Itemized modification records:
○ ○ ○ ○ ○
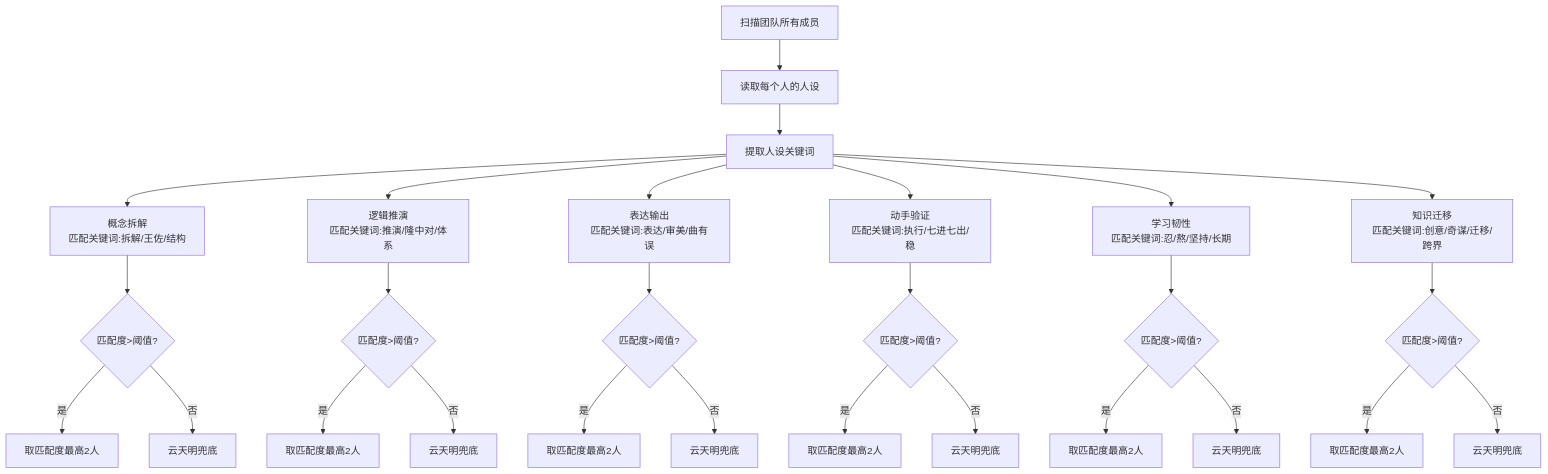
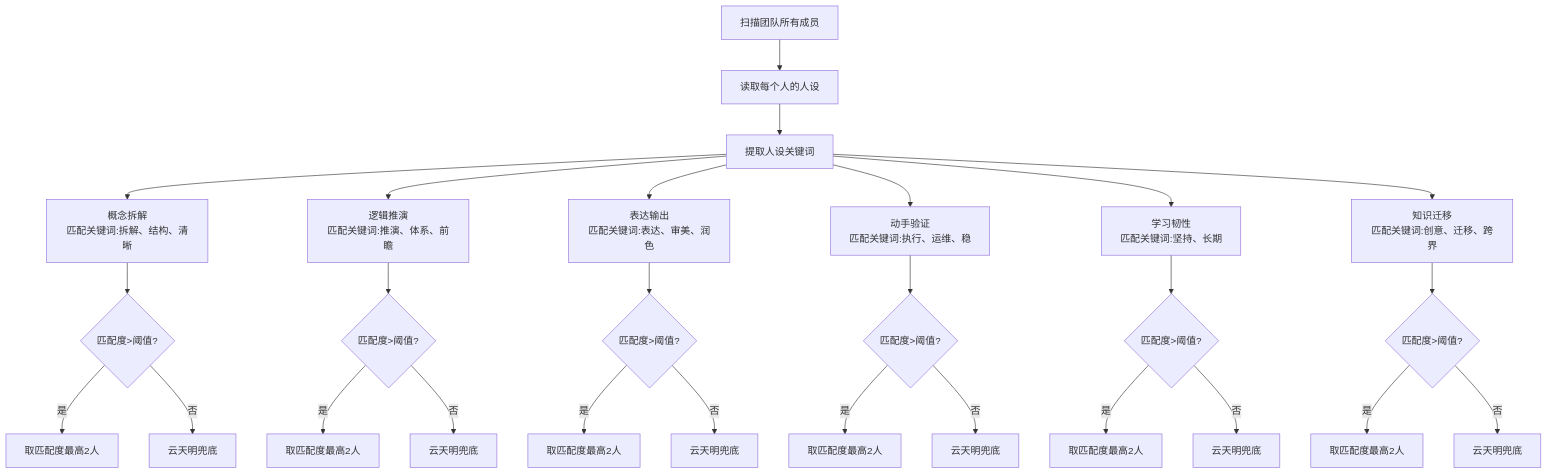
The third of 9 diagrams in plugins/plugins_云开天自明.md (xuyunxuyun/SuperTeam), drawn with Mermaid before and after one commit. The commit also changed other lines of this file and 27 other files, not shown here.

````diff
--- a/plugins/plugins_云开天自明.md
+++ b/plugins/plugins_云开天自明.md
@@ -133,37 +146,37 @@
 ```mermaid
 flowchart TB
     A[扫描团队所有成员] --> B[读取每个人的人设]
     B --> C[提取人设关键词]
     
-    C --> D1[概念拆解<br/>匹配关键词:拆解/王佐/结构]
-    C --> D2[逻辑推演<br/>匹配关键词:推演/隆中对/体系]
-    C --> D3[表达输出<br/>匹配关键词:表达/审美/曲有误]
-    C --> D4[动手验证<br/>匹配关键词:执行/七进七出/稳]
-    C --> D5[学习韧性<br/>匹配关键词:忍/熬/坚持/长期]
-    C --> D6[知识迁移<br/>匹配关键词:创意/奇谋/迁移/跨界]
+    C --> D1[概念拆解<br/>匹配关键词:拆解、结构、清晰]
+    C --> D2[逻辑推演<br/>匹配关键词:推演、体系、前瞻]
+    C --> D3[表达输出<br/>匹配关键词:表达、审美、润色]
+    C --> D4[动手验证<br/>匹配关键词:执行、运维、稳]
+    C --> D5[学习韧性<br/>匹配关键词:坚持、长期]
+    C --> D6[知识迁移<br/>匹配关键词:创意、迁移、跨界]
     
     D1 --> E1{匹配度>阈值?}
     D2 --> E2{匹配度>阈值?}
     D3 --> E3{匹配度>阈值?}
     D4 --> E4{匹配度>阈值?}
     D5 --> E5{匹配度>阈值?}
     D6 --> E6{匹配度>阈值?}
     
     E1 -->|是| F1[取匹配度最高2人]
     E1 -->|否| G1[云天明兜底]
     
     E2 -->|是| F2[取匹配度最高2人]
     E2 -->|否| G2[云天明兜底]
     
     E3 -->|是| F3[取匹配度最高2人]
     E3 -->|否| G3[云天明兜底]
     
     E4 -->|是| F4[取匹配度最高2人]
     E4 -->|否| G4[云天明兜底]
     
     E5 -->|是| F5[取匹配度最高2人]
     E5 -->|否| G5[云天明兜底]
     
     E6 -->|是| F6[取匹配度最高2人]
     E6 -->|否| G6[云天明兜底]
 ```
````
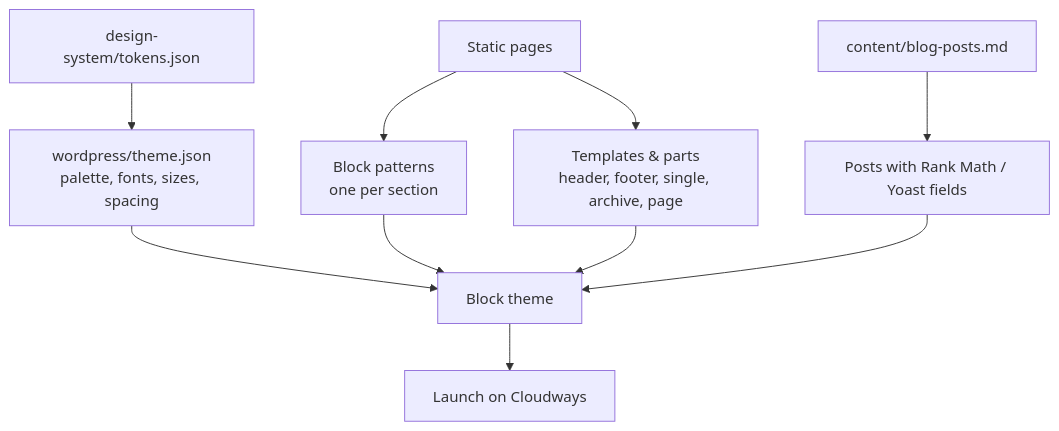
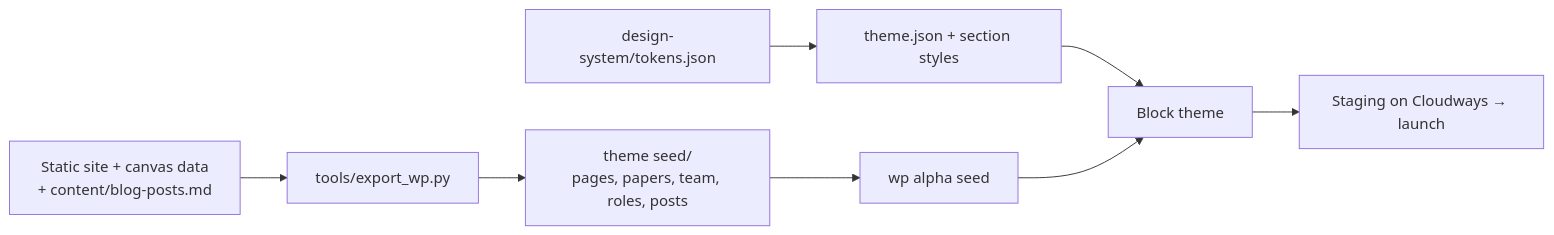
One commit to CptNope/Alpha-Preclinical changed the tenth of 10 diagrams in README.md. Above: the diagram before and after it, drawn with Mermaid. The commit also changed other lines of this file and 177 other files, not shown here.

First line of the commit message:
Add production WordPress block theme and update design system

````diff
--- a/README.md
+++ b/README.md
@@ -424,12 +427,10 @@
 ```mermaid
-flowchart TD
-    T["design-system/tokens.json"] --> TJ["wordpress/theme.json<br/>palette, fonts, sizes, spacing"]
+flowchart LR
+    A["Static site + canvas data<br/>+ content/blog-posts.md"] --> X["tools/export_wp.py"]
+    X --> S["theme seed/<br/>pages, papers, team, roles, posts"]
+    T["design-system/tokens.json"] --> TJ["theme.json + section styles"]
+    S --> I["wp alpha seed"]
     TJ --> TH["Block theme"]
-    P["Static pages"] --> PT["Block patterns<br/>one per section"]
-    PT --> TH
-    P --> TP["Templates & parts<br/>header, footer, single, archive, page"]
-    TP --> TH
-    BC["content/blog-posts.md"] --> PO["Posts with Rank Math / Yoast fields"]
-    PO --> TH
-    TH --> L["Launch on Cloudways"]
+    I --> TH
+    TH --> L["Staging on Cloudways → launch"]
 ```
````
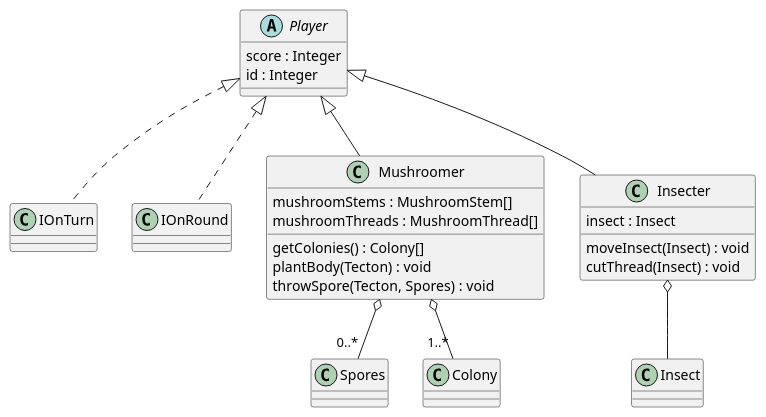
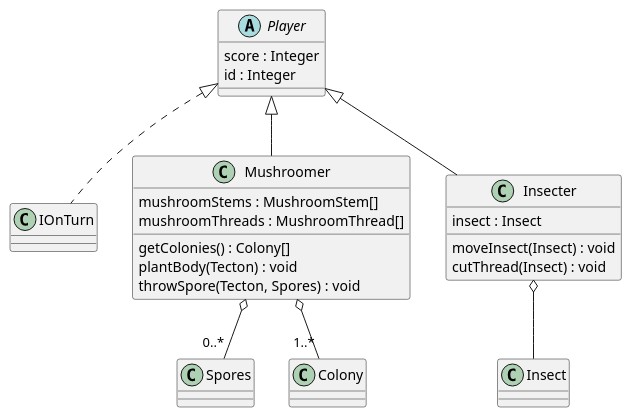
Before and after one commit to Petya-G/fungorium: the diagram in 3/classes/player.puml, drawn with PlantUML.

Commit message:
removed onround for player

```diff
--- a/3/classes/player.puml
+++ b/3/classes/player.puml
@@ -1,27 +1,26 @@
 @startuml player
 Player <|.. IOnTurn
-Player <|.. IOnRound
 abstract class Player{
     score : Integer
     id : Integer
 }
 
 Player <|-- Mushroomer
 Mushroomer o-- "0..*" Spores
 Mushroomer o-- "1..*" Colony
 class Mushroomer{
     mushroomStems : MushroomStem[]
     mushroomThreads : MushroomThread[]
     getColonies() : Colony[]
     plantBody(Tecton) : void
     throwSpore(Tecton, Spores) : void
 }
 
 Player <|-- Insecter
 Insecter o-- Insect
 class Insecter{
     insect : Insect
     moveInsect(Insect) : void
     cutThread(Insect) : void
 }
 @enduml
```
○ ○ ○ ○ ○
In the answer, the entries should be restated verbatim, with all pictures omitted.

**EXERCISE OUTPUT:**
The third of 9 diagrams in plugins/plugins_云开天自明.md (xuyunxuyun/SuperTeam), drawn with Mermaid before and after one commit. The commit also changed other lines of this file and 27 other files, not shown here.

````diff
--- a/plugins/plugins_云开天自明.md
+++ b/plugins/plugins_云开天自明.md
@@ -133,37 +146,37 @@
 ```mermaid
 flowchart TB
     A[扫描团队所有成员] --> B[读取每个人的人设]
     B --> C[提取人设关键词]
     
-    C --> D1[概念拆解<br/>匹配关键词:拆解/王佐/结构]
-    C --> D2[逻辑推演<br/>匹配关键词:推演/隆中对/体系]
-    C --> D3[表达输出<br/>匹配关键词:表达/审美/曲有误]
-    C --> D4[动手验证<br/>匹配关键词:执行/七进七出/稳]
-    C --> D5[学习韧性<br/>匹配关键词:忍/熬/坚持/长期]
-    C --> D6[知识迁移<br/>匹配关键词:创意/奇谋/迁移/跨界]
+    C --> D1[概念拆解<br/>匹配关键词:拆解、结构、清晰]
+    C --> D2[逻辑推演<br/>匹配关键词:推演、体系、前瞻]
+    C --> D3[表达输出<br/>匹配关键词:表达、审美、润色]
+    C --> D4[动手验证<br/>匹配关键词:执行、运维、稳]
+    C --> D5[学习韧性<br/>匹配关键词:坚持、长期]
+    C --> D6[知识迁移<br/>匹配关键词:创意、迁移、跨界]
     
     D1 --> E1{匹配度>阈值?}
     D2 --> E2{匹配度>阈值?}
     D3 --> E3{匹配度>阈值?}
     D4 --> E4{匹配度>阈值?}
     D5 --> E5{匹配度>阈值?}
     D6 --> E6{匹配度>阈值?}
     
     E1 -->|是| F1[取匹配度最高2人]
     E1 -->|否| G1[云天明兜底]
     
     E2 -->|是| F2[取匹配度最高2人]
     E2 -->|否| G2[云天明兜底]
     
     E3 -->|是| F3[取匹配度最高2人]
     E3 -->|否| G3[云天明兜底]
     
     E4 -->|是| F4[取匹配度最高2人]
     E4 -->|否| G4[云天明兜底]
     
     E5 -->|是| F5[取匹配度最高2人]
     E5 -->|否| G5[云天明兜底]
     
     E6 -->|是| F6[取匹配度最高2人]
     E6 -->|否| G6[云天明兜底]
 ```
````
One commit to CptNope/Alpha-Preclinical changed the tenth of 10 diagrams in README.md. Above: the diagram before and after it, drawn with Mermaid. The commit also changed other lines of this file and 177 other files, not shown here.

First line of the commit message:
Add production WordPress block theme and update design system

````diff
--- a/README.md
+++ b/README.md
@@ -424,12 +427,10 @@
 ```mermaid
-flowchart TD
-    T["design-system/tokens.json"] --> TJ["wordpress/theme.json<br/>palette, fonts, sizes, spacing"]
+flowchart LR
+    A["Static site + canvas data<br/>+ content/blog-posts.md"] --> X["tools/export_wp.py"]
+    X --> S["theme seed/<br/>pages, papers, team, roles, posts"]
+    T["design-system/tokens.json"] --> TJ["theme.json + section styles"]
+    S --> I["wp alpha seed"]
     TJ --> TH["Block theme"]
-    P["Static pages"] --> PT["Block patterns<br/>one per section"]
-    PT --> TH
-    P --> TP["Templates & parts<br/>header, footer, single, archive, page"]
-    TP --> TH
-    BC["content/blog-posts.md"] --> PO["Posts with Rank Math / Yoast fields"]
-    PO --> TH
-    TH --> L["Launch on Cloudways"]
+    I --> TH
+    TH --> L["Staging on Cloudways → launch"]
 ```
````
Before and after one commit to Petya-G/fungorium: the diagram in 3/classes/player.puml, drawn with PlantUML.

Commit message:
removed onround for player

```diff
--- a/3/classes/player.puml
+++ b/3/classes/player.puml
@@ -1,27 +1,26 @@
 @startuml player
 Player <|.. IOnTurn
-Player <|.. IOnRound
 abstract class Player{
     score : Integer
     id : Integer
 }
 
 Player <|-- Mushroomer
 Mushroomer o-- "0..*" Spores
 Mushroomer o-- "1..*" Colony
 class Mushroomer{
     mushroomStems : MushroomStem[]
     mushroomThreads : MushroomThread[]
     getColonies() : Colony[]
     plantBody(Tecton) : void
     throwSpore(Tecton, Spores) : void
 }
 
 Player <|-- Insecter
 Insecter o-- Insect
 class Insecter{
     insect : Insect
     moveInsect(Insect) : void
     cutThread(Insect) : void
 }
 @enduml
```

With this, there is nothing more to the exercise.